When the creators of the "Your Brain" exhibit at The Franklin Institute tried to make a 3D print of a brain model they were turned away by every 3D printing company they approached. The companies all said the intricate 3D model would be impossible to print.

Then they came to Direct Dimensions.

Having been in business for twenty years, we are always excited to solve "impossible" problems. As experts of 3D model creation we went back to the beginning and approached the problem from a data perspective.

According to Direct Dimensions' Art Director, Harry Abramson: "Fortunately Dr. Voss provided an amazing data set for us to start with. In order to print this at large scale, each of the thousands of strand models would have to be fused to create a single brain model that could then be sliced into printable parts that fit in the build envelope. The whole model would then need engineering and design modifications to ensure that it could be assembled precisely and support itself on its custom mount.
To collaborate on the printing we contacted our friends at American Precision Prototyping. “We went over the size constraints of the build envelope, the volume of the object and our lead time, and very quickly I had a price and APP's guarantee that they could build the brain as long as we could prepare the files,” said Abramson. “What we lacked in budget, we made up with having a long lead time, so the project was a go!” 
The final, giant brain print is the centerpiece of the exhibit.
From APP's story on the project: "It has really become one of the iconic pieces of the exhibit. Its sheer aesthetic beauty takes your breath away and transforms the exhibit space," said Dr. Das. "The fact that it comes from real data adds a level of authenticity to the science that we are presenting.
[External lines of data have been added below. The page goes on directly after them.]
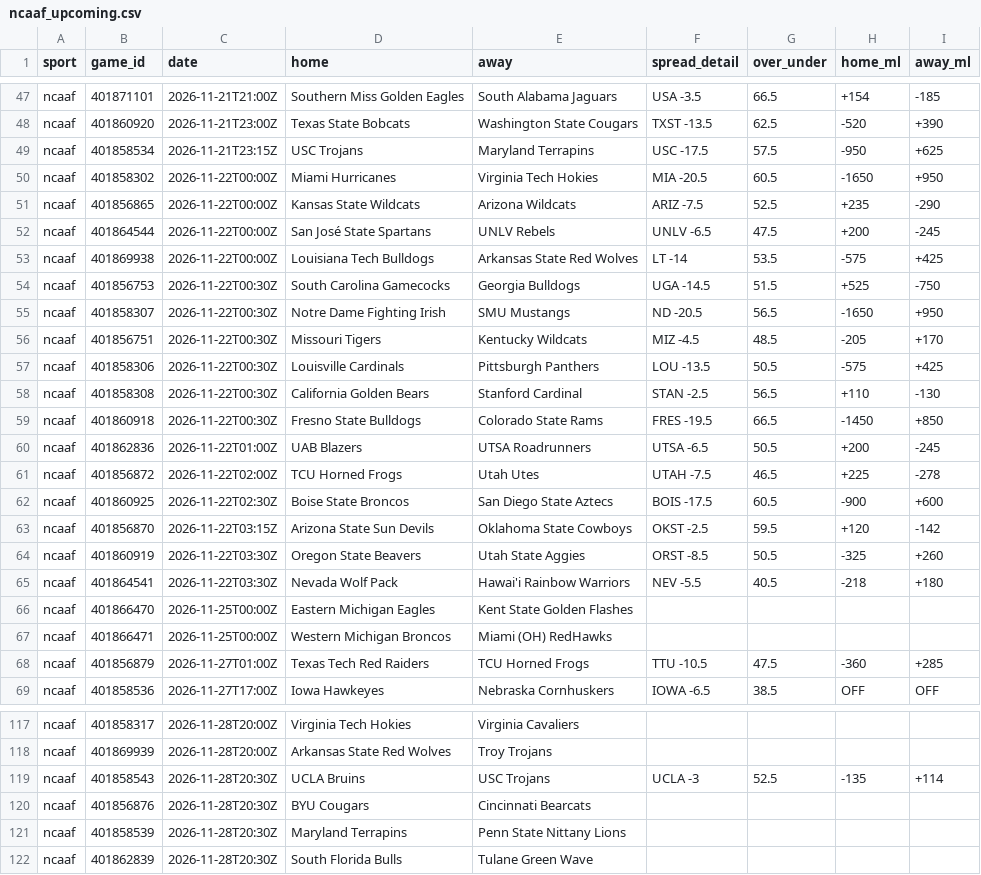
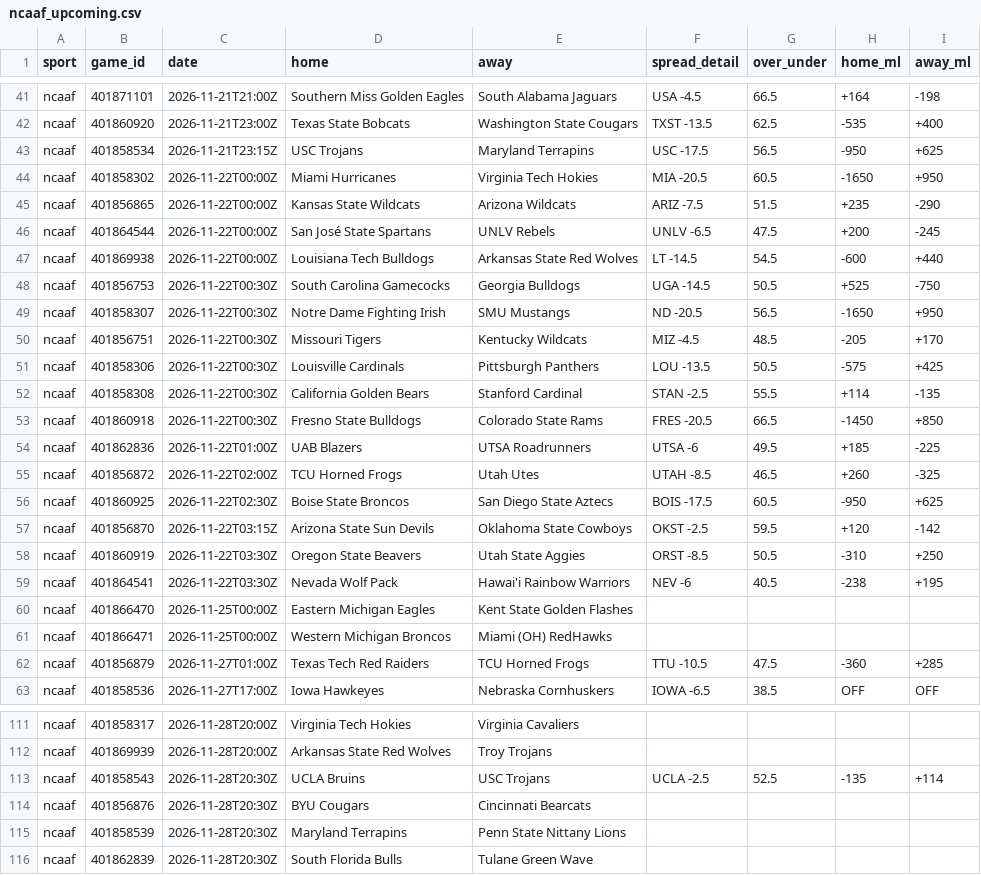
Before and after one commit to kroxy71/Rox-Locks-routine, a CSV file: sheet/data/ncaaf_upcoming.csv, drawn as a sheet; only a part is shown, gaps mark what is left out; addresses are those after the commit; the diff covers the shown part only; the diff names each change by its address in the sheet, - before the commit and + after, or states it on an @@ line.

```diff
--- a/sheet/data/ncaaf_upcoming.csv
+++ b/sheet/data/ncaaf_upcoming.csv
-F41 (spread_detail): USA -3.5
+F41 (spread_detail): USA -4.5
-H41 (home_ml): +154
+H41 (home_ml): +164
-I41 (away_ml): -185
+I41 (away_ml): -198
-H42 (home_ml): -520
+H42 (home_ml): -535
-I42 (away_ml): +390
+I42 (away_ml): +400
-G43 (over_under): 57.5
+G43 (over_under): 56.5
-G45 (over_under): 52.5
+G45 (over_under): 51.5
-F47 (spread_detail): LT -14
+F47 (spread_detail): LT -14.5
-G47 (over_under): 53.5
+G47 (over_under): 54.5
-H47 (home_ml): -575
+H47 (home_ml): -600
-I47 (away_ml): +425
+I47 (away_ml): +440
-G48 (over_under): 51.5
+G48 (over_under): 50.5
-G52 (over_under): 56.5
+G52 (over_under): 55.5
-H52 (home_ml): +110
+H52 (home_ml): +114
-I52 (away_ml): -130
+I52 (away_ml): -135
-F53 (spread_detail): FRES -19.5
+F53 (spread_detail): FRES -20.5
-F54 (spread_detail): UTSA -6.5
+F54 (spread_detail): UTSA -6
-G54 (over_under): 50.5
+G54 (over_under): 49.5
-H54 (home_ml): +200
+H54 (home_ml): +185
-I54 (away_ml): -245
+I54 (away_ml): -225
-F55 (spread_detail): UTAH -7.5
+F55 (spread_detail): UTAH -8.5
-H55 (home_ml): +225
+H55 (home_ml): +260
-I55 (away_ml): -278
+I55 (away_ml): -325
-H56 (home_ml): -900
+H56 (home_ml): -950
-I56 (away_ml): +600
+I56 (away_ml): +625
-H58 (home_ml): -325
+H58 (home_ml): -310
-I58 (away_ml): +260
+I58 (away_ml): +250
-F59 (spread_detail): NEV -5.5
+F59 (spread_detail): NEV -6
-H59 (home_ml): -218
+H59 (home_ml): -238
-I59 (away_ml): +180
+I59 (away_ml): +195
-F113 (spread_detail): UCLA -3
+F113 (spread_detail): UCLA -2.5
```
Also changed, not shown: 6 removed rows and 53 edited cells elsewhere in this file, sheet/data/injuries.csv, sheet/data/ncaaf_games.csv, 11 other files.
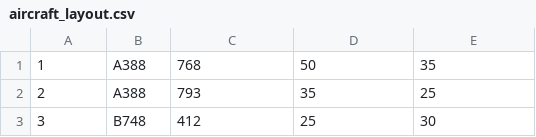
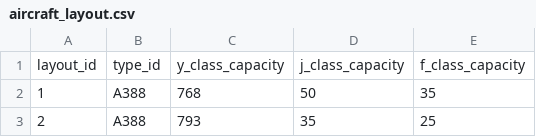
Before and after one commit to Web-TechTeam-Sharif-1401/TicketDatabase, a CSV file: aircraft_layout.csv, drawn as a sheet; only a part is shown; the shorter side is filled out with more unchanged rows; the diff names each change by its address in the sheet, - before the commit and + after, or states it on an @@ line.

```diff
--- a/aircraft_layout.csv
+++ b/aircraft_layout.csv
+row 1: layout_id | type_id | y_class_capacity | j_class_capacity | f_class_capacity
```
Also changed, not shown: aircraft.csv, airport.csv, 3 other files.
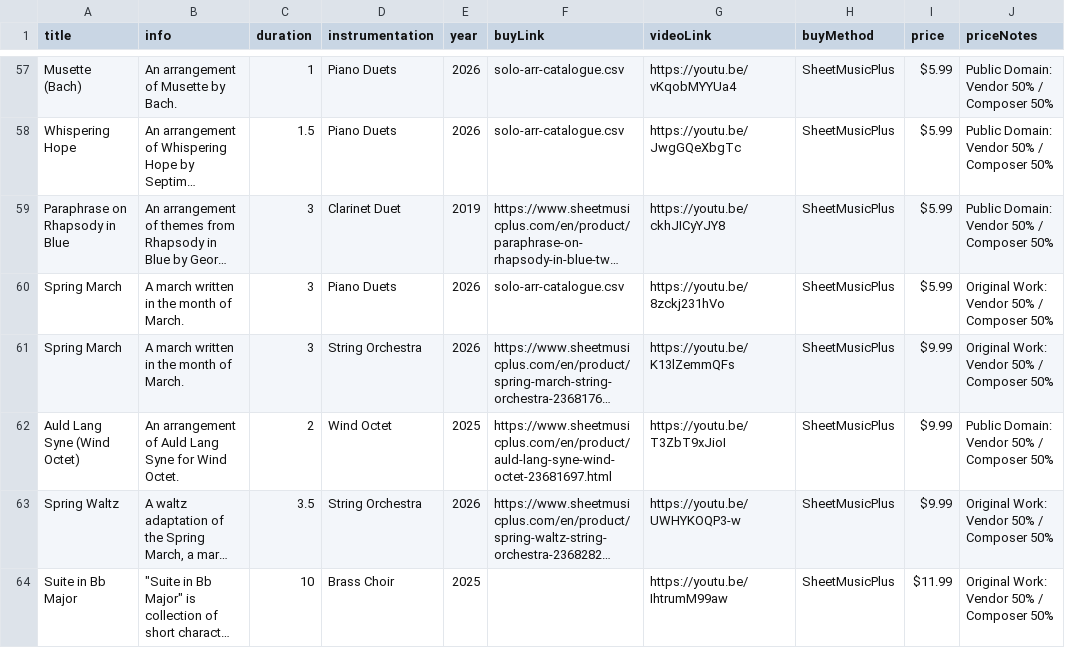
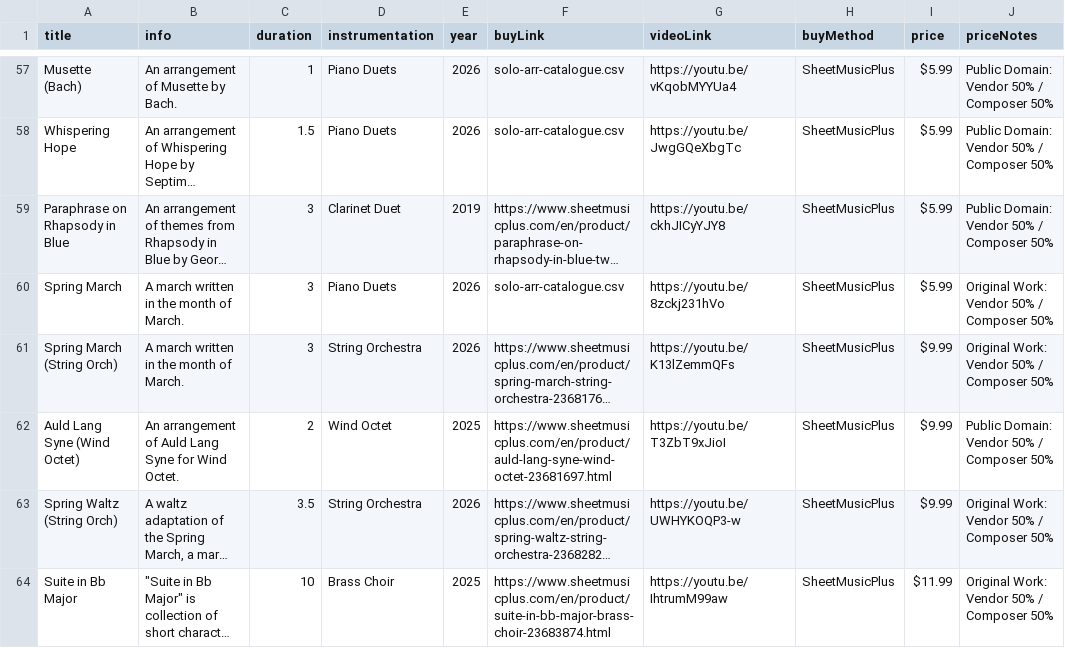
Before and after one commit to mkend291/parakeetpress, a CSV file: pp_files/pp_store/scoresShop.csv, drawn as a sheet; only a part is shown, gaps mark what is left out; long unchanged cells end in …; the diff covers the shown part only; the diff names each change by its address in the sheet, - before the commit and + after, or states it on an @@ line.

```diff
--- a/pp_files/pp_store/scoresShop.csv
+++ b/pp_files/pp_store/scoresShop.csv
-A61 (title): Spring March
+A61 (title): Spring March (String Orch)
-A63 (title): Spring Waltz
+A63 (title): Spring Waltz (String Orch)
-F64 (buyLink): (empty)
+F64 (buyLink): https://www.sheetmusicplus.com/en/product/suite-in-bb-major-brass-choir-23683874.html
```
Also changed, not shown: 30 edited cells elsewhere in this file, 24 other files.
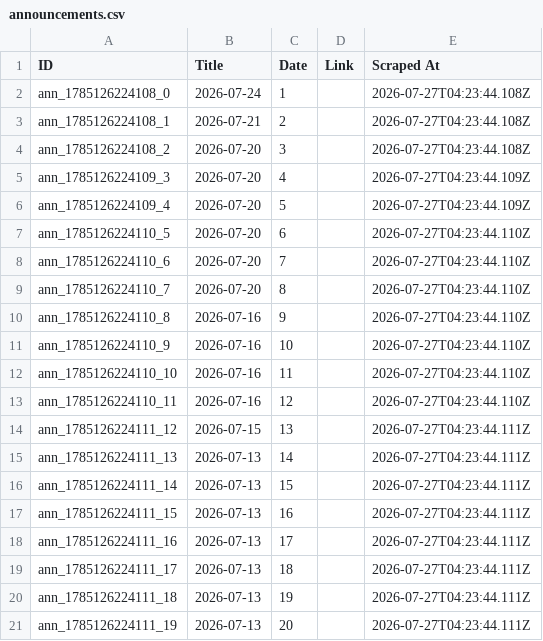
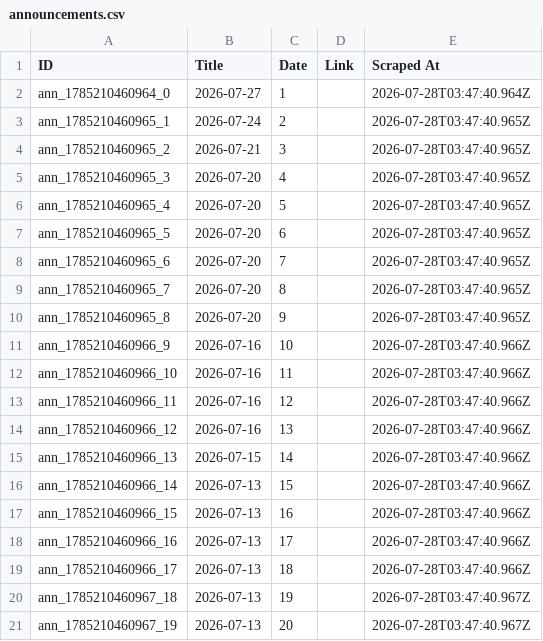
Before and after one commit to prometheus5863/form-g-aarsh, a CSV file: data/announcements.csv, drawn as a sheet.

```diff
--- a/data/announcements.csv
+++ b/data/announcements.csv
@@ -1,21 +1,21 @@
 ID,Title,Date,Link,Scraped At
-ann_1785126224108_0,2026-07-24,1,,2026-07-27T04:23:44.108Z
-ann_1785126224108_1,2026-07-21,2,,2026-07-27T04:23:44.108Z
-ann_1785126224108_2,2026-07-20,3,,2026-07-27T04:23:44.108Z
-ann_1785126224109_3,2026-07-20,4,,2026-07-27T04:23:44.109Z
-ann_1785126224109_4,2026-07-20,5,,2026-07-27T04:23:44.109Z
-ann_1785126224110_5,2026-07-20,6,,2026-07-27T04:23:44.110Z
-ann_1785126224110_6,2026-07-20,7,,2026-07-27T04:23:44.110Z
-ann_1785126224110_7,2026-07-20,8,,2026-07-27T04:23:44.110Z
-ann_1785126224110_8,2026-07-16,9,,2026-07-27T04:23:44.110Z
-ann_1785126224110_9,2026-07-16,10,,2026-07-27T04:23:44.110Z
-ann_1785126224110_10,2026-07-16,11,,2026-07-27T04:23:44.110Z
-ann_1785126224110_11,2026-07-16,12,,2026-07-27T04:23:44.110Z
-ann_1785126224111_12,2026-07-15,13,,2026-07-27T04:23:44.111Z
-ann_1785126224111_13,2026-07-13,14,,2026-07-27T04:23:44.111Z
-ann_1785126224111_14,2026-07-13,15,,2026-07-27T04:23:44.111Z
-ann_1785126224111_15,2026-07-13,16,,2026-07-27T04:23:44.111Z
-ann_1785126224111_16,2026-07-13,17,,2026-07-27T04:23:44.111Z
-ann_1785126224111_17,2026-07-13,18,,2026-07-27T04:23:44.111Z
-ann_1785126224111_18,2026-07-13,19,,2026-07-27T04:23:44.111Z
-ann_1785126224111_19,2026-07-13,20,,2026-07-27T04:23:44.111Z
+ann_1785210460964_0,2026-07-27,1,,2026-07-28T03:47:40.964Z
+ann_1785210460965_1,2026-07-24,2,,2026-07-28T03:47:40.965Z
+ann_1785210460965_2,2026-07-21,3,,2026-07-28T03:47:40.965Z
+ann_1785210460965_3,2026-07-20,4,,2026-07-28T03:47:40.965Z
+ann_1785210460965_4,2026-07-20,5,,2026-07-28T03:47:40.965Z
+ann_1785210460965_5,2026-07-20,6,,2026-07-28T03:47:40.965Z
+ann_1785210460965_6,2026-07-20,7,,2026-07-28T03:47:40.965Z
+ann_1785210460965_7,2026-07-20,8,,2026-07-28T03:47:40.965Z
+ann_1785210460965_8,2026-07-20,9,,2026-07-28T03:47:40.965Z
+ann_1785210460966_9,2026-07-16,10,,2026-07-28T03:47:40.966Z
+ann_1785210460966_10,2026-07-16,11,,2026-07-28T03:47:40.966Z
+ann_1785210460966_11,2026-07-16,12,,2026-07-28T03:47:40.966Z
+ann_1785210460966_12,2026-07-16,13,,2026-07-28T03:47:40.966Z
+ann_1785210460966_13,2026-07-15,14,,2026-07-28T03:47:40.966Z
+ann_1785210460966_14,2026-07-13,15,,2026-07-28T03:47:40.966Z
+ann_1785210460966_15,2026-07-13,16,,2026-07-28T03:47:40.966Z
+ann_1785210460966_16,2026-07-13,17,,2026-07-28T03:47:40.966Z
+ann_1785210460966_17,2026-07-13,18,,2026-07-28T03:47:40.966Z
+ann_1785210460967_18,2026-07-13,19,,2026-07-28T03:47:40.967Z
+ann_1785210460967_19,2026-07-13,20,,2026-07-28T03:47:40.967Z
```
Also changed, not shown: data/assignments.csv, data/public_announcements.csv.
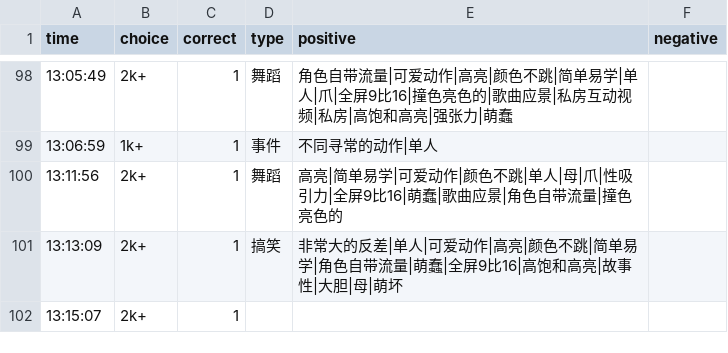
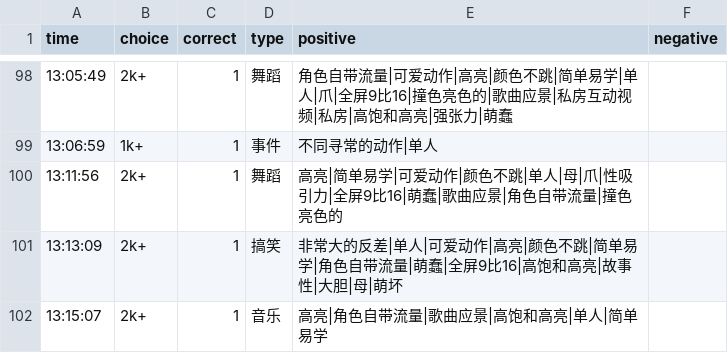
Before and after one commit to heyan9/qidi-data, a CSV file: logs/2026-11-11.csv, drawn as a sheet; only a part is shown, gaps mark what is left out.

Commit message:
sync logs/2026-11-11.csv

```diff
--- a/logs/2026-11-11.csv
+++ b/logs/2026-11-11.csv
@@ -101,2 +101,2 @@ time,choice,correct,type,positive,negative
 13:13:09,2k+,1,搞笑,非常大的反差|单人|可爱动作|高亮|颜色不跳|简单易学|角色自带流量|萌蠢|全屏9比16|高饱和高亮|故事性|大胆|母|萌坏,
-13:15:07,2k+,1
+13:15:07,2k+,1,音乐,高亮|角色自带流量|歌曲应景|高饱和高亮|单人|简单易学,
```
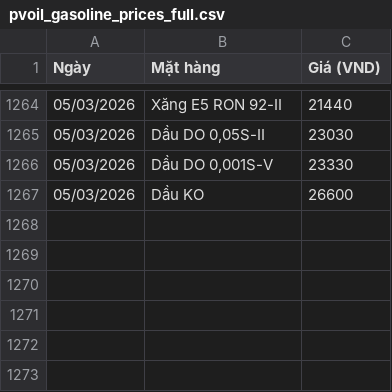
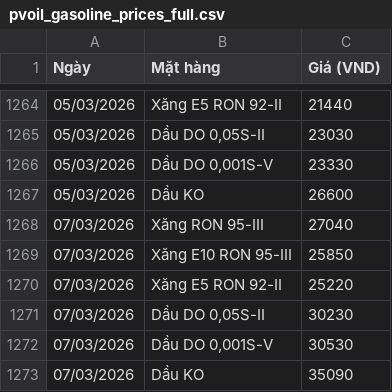
Before and after one commit to Anhthai1991/Gasoline_MVP, a CSV file: pvoil_gasoline_prices_full.csv, drawn as a sheet; only a part is shown, gaps mark what is left out.

Commit message:
Update pvoil_gasoline_prices_full.csv

```diff
--- a/pvoil_gasoline_prices_full.csv
+++ b/pvoil_gasoline_prices_full.csv
@@ -1267 +1267,7 @@
 05/03/2026,Dầu KO,26600
+07/03/2026,Xăng RON 95-III,27040
+07/03/2026,Xăng E10 RON 95-III,25850
+07/03/2026,Xăng E5 RON 92-II,25220
+07/03/2026,"Dầu DO 0,05S-II",30230
+07/03/2026,"Dầu DO 0,001S-V",30530
+07/03/2026,Dầu KO,35090
```
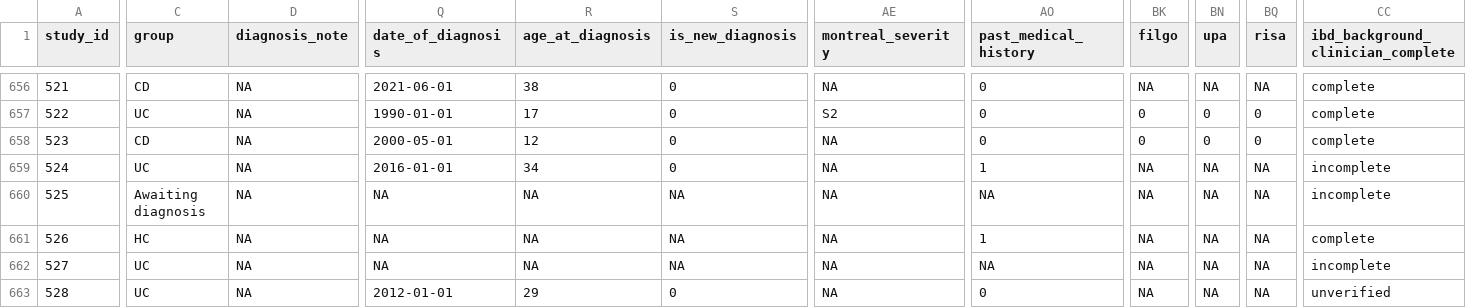
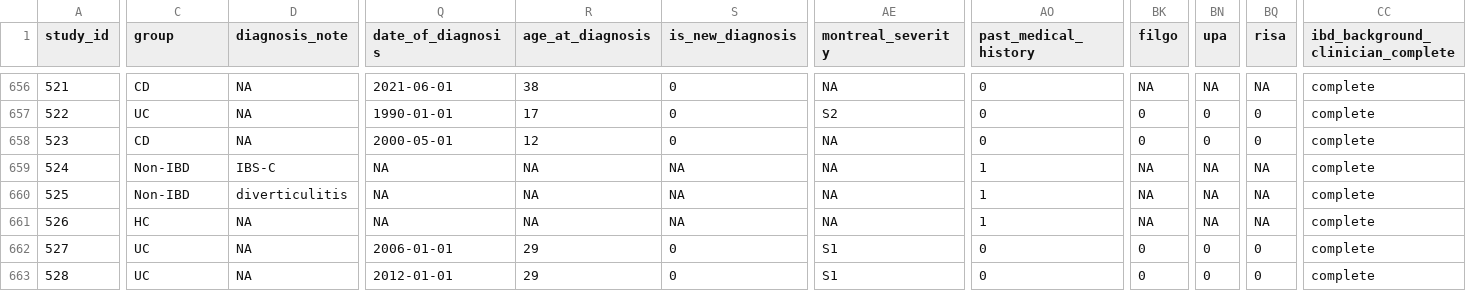
Before and after one commit to 1-gut/cfdna, a CSV file: data/gidamps/clinical/demographic_df.csv, drawn as a sheet; only a part is shown, gaps mark what is left out; the diff covers the shown part only; the diff names each change by its address in the sheet, - before the commit and + after, or states it on an @@ line.

```diff
--- a/data/gidamps/clinical/demographic_df.csv
+++ b/data/gidamps/clinical/demographic_df.csv
-C659 (group): UC
+C659 (group): Non-IBD
-D659 (diagnosis_note): NA
+D659 (diagnosis_note): IBS-C
-Q659 (date_of_diagnosis): 2016-01-01
+Q659 (date_of_diagnosis): NA
-R659 (age_at_diagnosis): 34
+R659 (age_at_diagnosis): NA
-S659 (is_new_diagnosis): 0
+S659 (is_new_diagnosis): NA
-CC659:CC660: incomplete
+CC659:CC660: complete
-C660 (group): Awaiting diagnosis
+C660 (group): Non-IBD
-D660 (diagnosis_note): NA
+D660 (diagnosis_note): diverticulitis
-AO660 (past_medical_history): NA
+AO660 (past_medical_history): 1
-Q662 (date_of_diagnosis): NA
+Q662 (date_of_diagnosis): 2006-01-01
-R662 (age_at_diagnosis): NA
+R662 (age_at_diagnosis): 29
-S662 (is_new_diagnosis): NA
+S662 (is_new_diagnosis): 0
-AE662:AE663 (montreal_severity): NA
+AE662:AE663 (montreal_severity): S1
-AO662 (past_medical_history): NA
+AO662 (past_medical_history): 0
-BK662:BK663 (filgo): NA
+BK662:BK663 (filgo): 0
-BN662:BN663 (upa): NA
+BN662:BN663 (upa): 0
-BQ662:BQ663 (risa): NA
+BQ662:BQ663 (risa): 0
-CC662: incomplete
+CC662: complete
-CC663: unverified
+CC663: complete
```
Also changed, not shown: 99 edited cells elsewhere in this file, data/gidamps/clinical/sampling_df.csv, 22 other files.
But even if you don't quite understand what it shows, it captures a sense of delicate complexity that evokes a sense of wonder about the brain."
You can read more about this incredible example of 3D printing on the Weill Cornell site or on American Precision Prototyping's page.